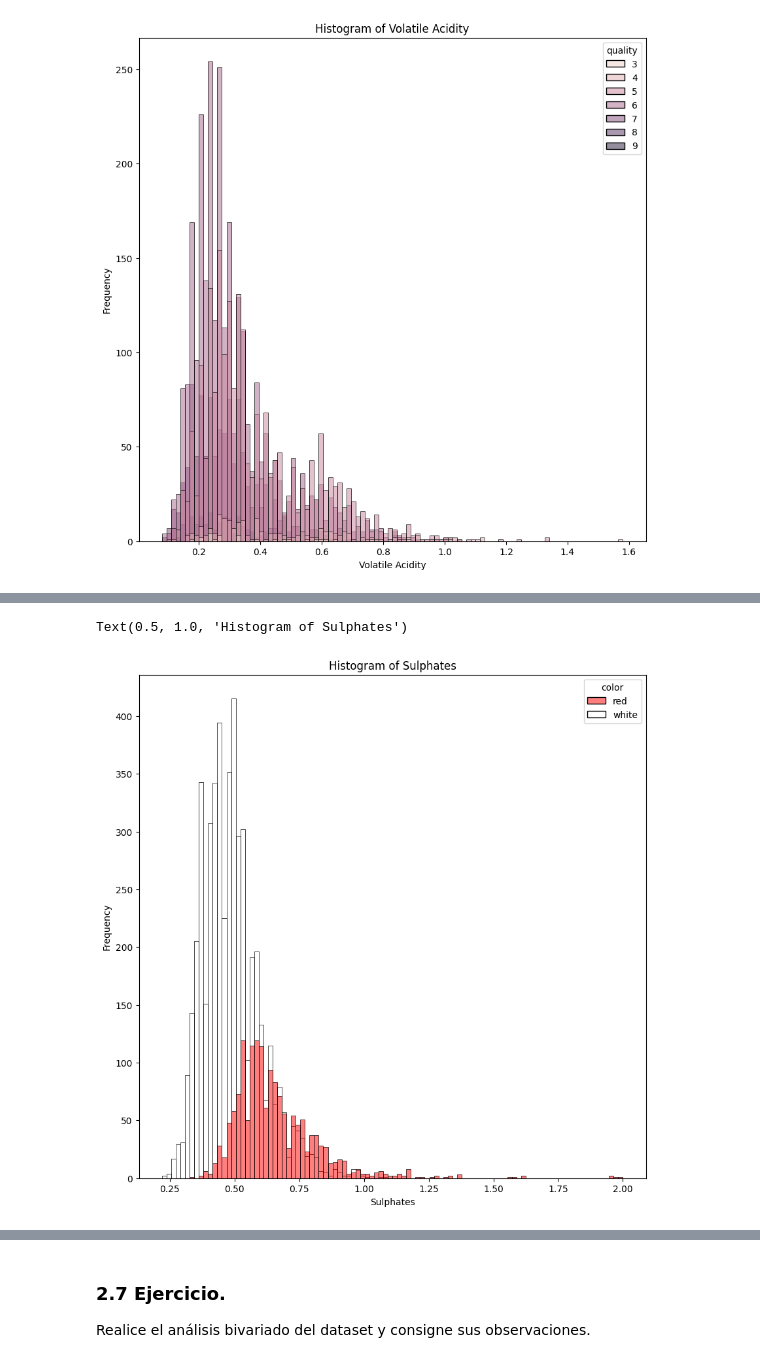
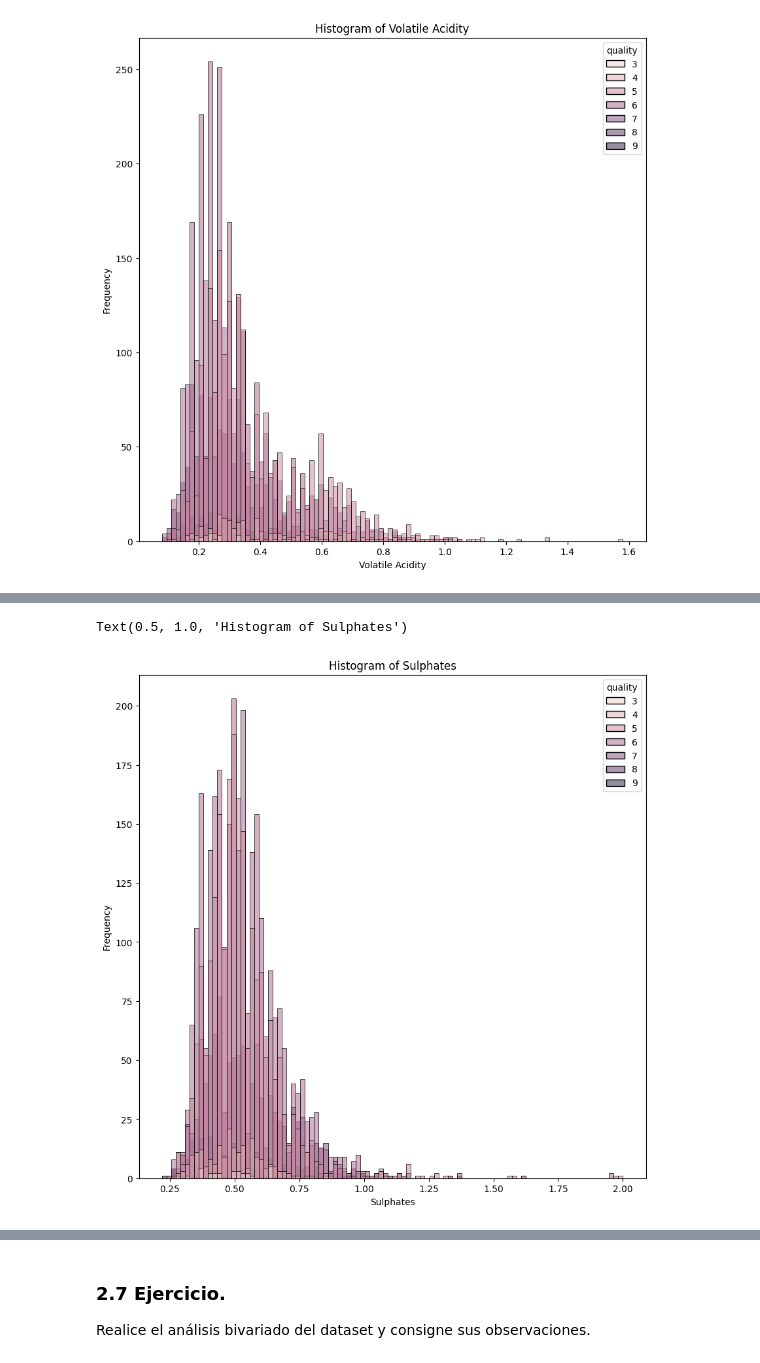
Before and after one commit to Alexander940/AI_Lab3, a Jupyter notebook: Lab-IA1_Lab-3.ipynb, the cells around one changed output, grey strips where cells are left out. Cells and saved outputs as stored; diff of their text form; code cells hidden in the pictures.

```diff
--- a/Lab-IA1_Lab-3.ipynb
+++ b/Lab-IA1_Lab-3.ipynb
@@ -223,11 +223,11 @@ Text(0.5, 1.0, 'Histogram of PH')
 # %%
 plt.figure(figsize=(10, 10))
-sns.histplot(data=df, x="sulphates", bins=100, hue="color", fill=True, palette=custom_palette)
+sns.histplot(data=df, x="sulphates", bins=100, hue="quality", fill=True)
 plt.xlabel("Sulphates")
 plt.ylabel("Frequency")
 plt.title("Histogram of Sulphates")
 # %% [output]
 Text(0.5, 1.0, 'Histogram of Sulphates')
-[figure, old version]
+[figure, new version]
 # %%
 plt.figure(figsize=(10, 10))
```
Also changed, not shown: parts of 15 cells of this notebook.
-------------------------
PROBLEM
All of the records need to be restated word for word, but not the pictures.

EXPECTED ANSWER
Before and after one commit to Alexander940/AI_Lab3, a Jupyter notebook: Lab-IA1_Lab-3.ipynb, the cells around one changed output, grey strips where cells are left out. Cells and saved outputs as stored; diff of their text form; code cells hidden in the pictures.

```diff
--- a/Lab-IA1_Lab-3.ipynb
+++ b/Lab-IA1_Lab-3.ipynb
@@ -223,11 +223,11 @@ Text(0.5, 1.0, 'Histogram of PH')
 # %%
 plt.figure(figsize=(10, 10))
-sns.histplot(data=df, x="sulphates", bins=100, hue="color", fill=True, palette=custom_palette)
+sns.histplot(data=df, x="sulphates", bins=100, hue="quality", fill=True)
 plt.xlabel("Sulphates")
 plt.ylabel("Frequency")
 plt.title("Histogram of Sulphates")
 # %% [output]
 Text(0.5, 1.0, 'Histogram of Sulphates')
-[figure, old version]
+[figure, new version]
 # %%
 plt.figure(figsize=(10, 10))
```
Also changed, not shown: parts of 15 cells of this notebook.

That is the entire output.